On September 11, 1857, a small band of Mormons led by John D. Lee massacred an emigrant train of men, women, and children heading west at Mountain Meadows, Utah. News of the Mountain Meadows Massacre, as it became known, sent shockwaves through the western frontier of the United States, reaching the nation's capital and eventually crossing the Atlantic. In the years prior to the massacre, Americans dubbed the Church of Jesus Christ of Latter-day Saints the "Mormon problem" as it garnered national attention for its "unusual" theocracy and practice of polygamy. In the aftermath of the massacre, many Americans viewed Mormonism as a real religious and physical threat to white civilization. Putting the Mormon Church on trial for its crimes against American purity became more important than prosecuting those responsible for the slaughter.
Religious historian Janiece Johnson analyzes how sensational media attention used the story of the Mountain Meadows Massacre to enflame public sentiment and provoke legal action against Latter-day Saints. Ministers, novelists, entertainers, cartoonists, and federal officials followed suit, spreading anti-Mormon sentiment to collectively convict the Mormon religion itself.

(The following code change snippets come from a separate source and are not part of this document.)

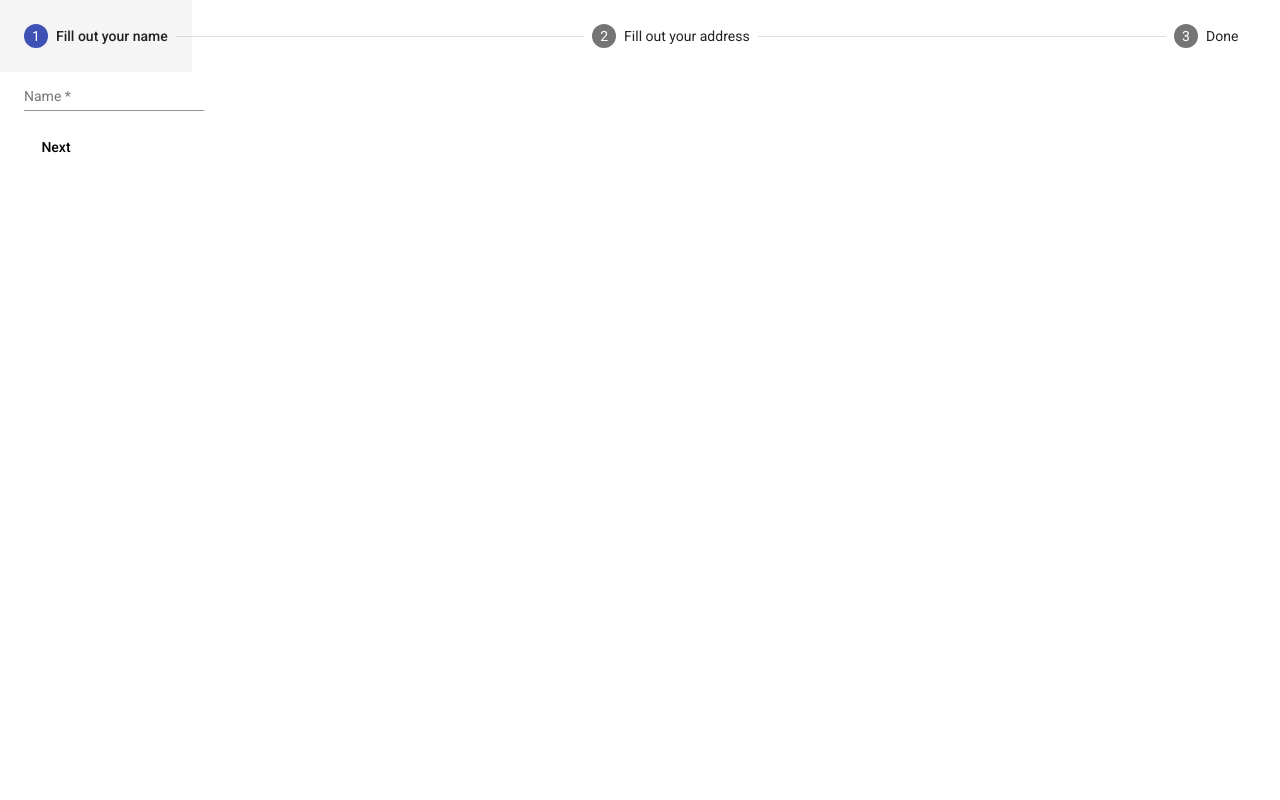
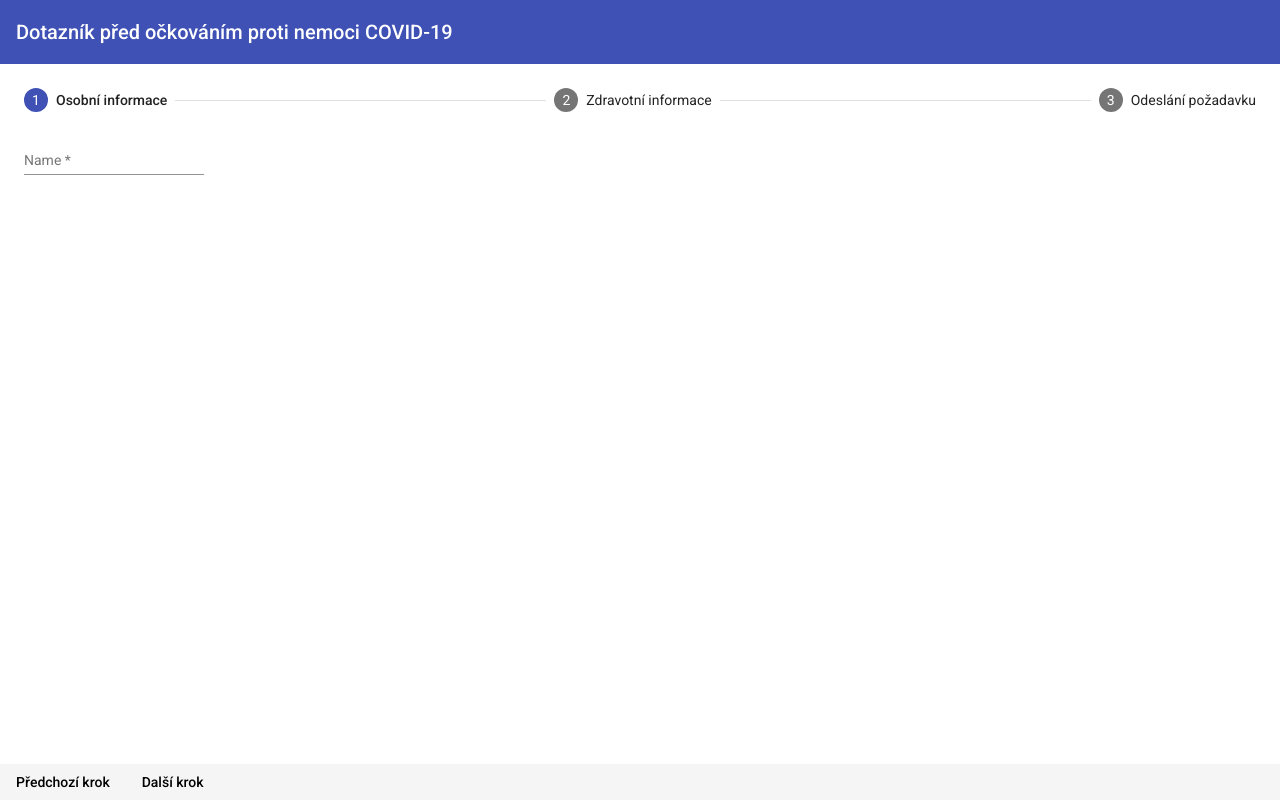
Before and after one commit to mild-blue/covid-vaxx, an Angular app in the folder frontend/: page / in a window 1280 px wide. Built offline with nearby package versions, Linux system fonts and the light colour scheme.

Commit message:
fe changes

```diff
--- a/frontend/src/app/app.component.html
+++ b/frontend/src/app/app.component.html
@@ -1,35 +1,41 @@
+<mat-toolbar color="primary">
+  <div class="container">
+    Dotazník před očkováním proti nemoci COVID-19
+  </div>
+</mat-toolbar>
+
+<main>
+  <div class="container">
     <mat-horizontal-stepper [linear]="isLinear" #stepper>
-  <mat-step [stepControl]="firstFormGroup">
+      <mat-step [stepControl]="firstFormGroup" label="Osobní informace">
         <form [formGroup]="firstFormGroup">
-      <ng-template matStepLabel>Fill out your name</ng-template>
           <mat-form-field>
             <mat-label>Name</mat-label>
             <input matInput placeholder="Last name, First name" formControlName="firstCtrl" required>
           </mat-form-field>
-      <div>
-        <button mat-button matStepperNext>Next</button>
-      </div>
         </form>
       </mat-step>
-  <mat-step [stepControl]="secondFormGroup" label="Fill out your address">
+      <mat-step [stepControl]="secondFormGroup" label="Zdravotní informace">
         <form [formGroup]="secondFormGroup">
           <mat-form-field>
             <mat-label>Address</mat-label>
             <input matInput formControlName="secondCtrl" placeholder="Ex. 1 Main St, New York, NY"
                    required>
           </mat-form-field>
-      <div>
-        <button mat-button matStepperPrevious>Back</button>
-        <button mat-button matStepperNext>Next</button>
-      </div>
         </form>
       </mat-step>
-  <mat-step>
-    <ng-template matStepLabel>Done</ng-template>
+      <mat-step label="Odeslání požadavku">
         <p>You are now done.</p>
-    <div>
-      <button mat-button matStepperPrevious>Back</button>
-      <button mat-button (click)="stepper.reset()">Reset</button>
-    </div>
       </mat-step>
     </mat-horizontal-stepper>
+  </div>
+</main>
+
+<footer>
+  <div class="container">
+    <div>
+      <button mat-button (click)="stepper.previous()">Předchozí krok</button>
+      <button mat-button (click)="stepper.next()">Další krok</button>
+    </div>
+  </div>
+</footer>
--- a/frontend/src/app/app.component.scss
+++ b/frontend/src/app/app.component.scss
@@ -0,0 +1,21 @@
+.container {
+  max-width: 1600px;
+  width: 100%;
+
+  margin: auto;
+}
+
+footer {
+  width: 100%;
+  background: #f5f5f5;
+}
+
+:host {
+  flex: 1;
+  display: flex;
+  flex-direction: column;
+}
+
+main {
+  flex: 1;
+}
--- a/frontend/src/app/app.module.ts
+++ b/frontend/src/app/app.module.ts
@@ -9,6 +9,7 @@ import { ReactiveFormsModule } from '@angular/forms';
 import { MatFormFieldModule } from '@angular/material/form-field';
 import { MatInputModule } from '@angular/material/input';
 import { MatButtonModule } from '@angular/material/button';
+import { MatToolbarModule } from '@angular/material/toolbar';
 
 @NgModule({
   declarations: [
@@ -22,7 +23,8 @@ import { MatButtonModule } from '@angular/material/button';
     ReactiveFormsModule,
     MatFormFieldModule,
     MatInputModule,
-    MatButtonModule
+    MatButtonModule,
+    MatToolbarModule
   ],
   providers: [],
   bootstrap: [AppComponent]
--- a/frontend/src/index.html
+++ b/frontend/src/index.html
@@ -2,7 +2,7 @@
 <html lang="en">
 <head>
   <meta charset="utf-8">
-  <title>Frontend</title>
+  <title>Covid-19 vaccine questionnaire</title>
   <base href="/">
   <meta name="viewport" content="width=device-width, initial-scale=1">
   <link rel="icon" type="image/x-icon" href="favicon.ico">
--- a/frontend/src/styles.scss
+++ b/frontend/src/styles.scss
@@ -2,3 +2,8 @@
 
 html, body { height: 100%; }
 body { margin: 0; font-family: Roboto, "Helvetica Neue", sans-serif; }
+
+body {
+  display: flex;
+  flex-direction: column;
+}
```
Also changed, not shown: 1 other file (tests, documents, lock files or other folders). Lines whose indentation alone changed are shown as unchanged.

This troubling episode in American religious history sheds important light on the role of media and popular culture in provoking religious intolerance that continues to resonate in the present.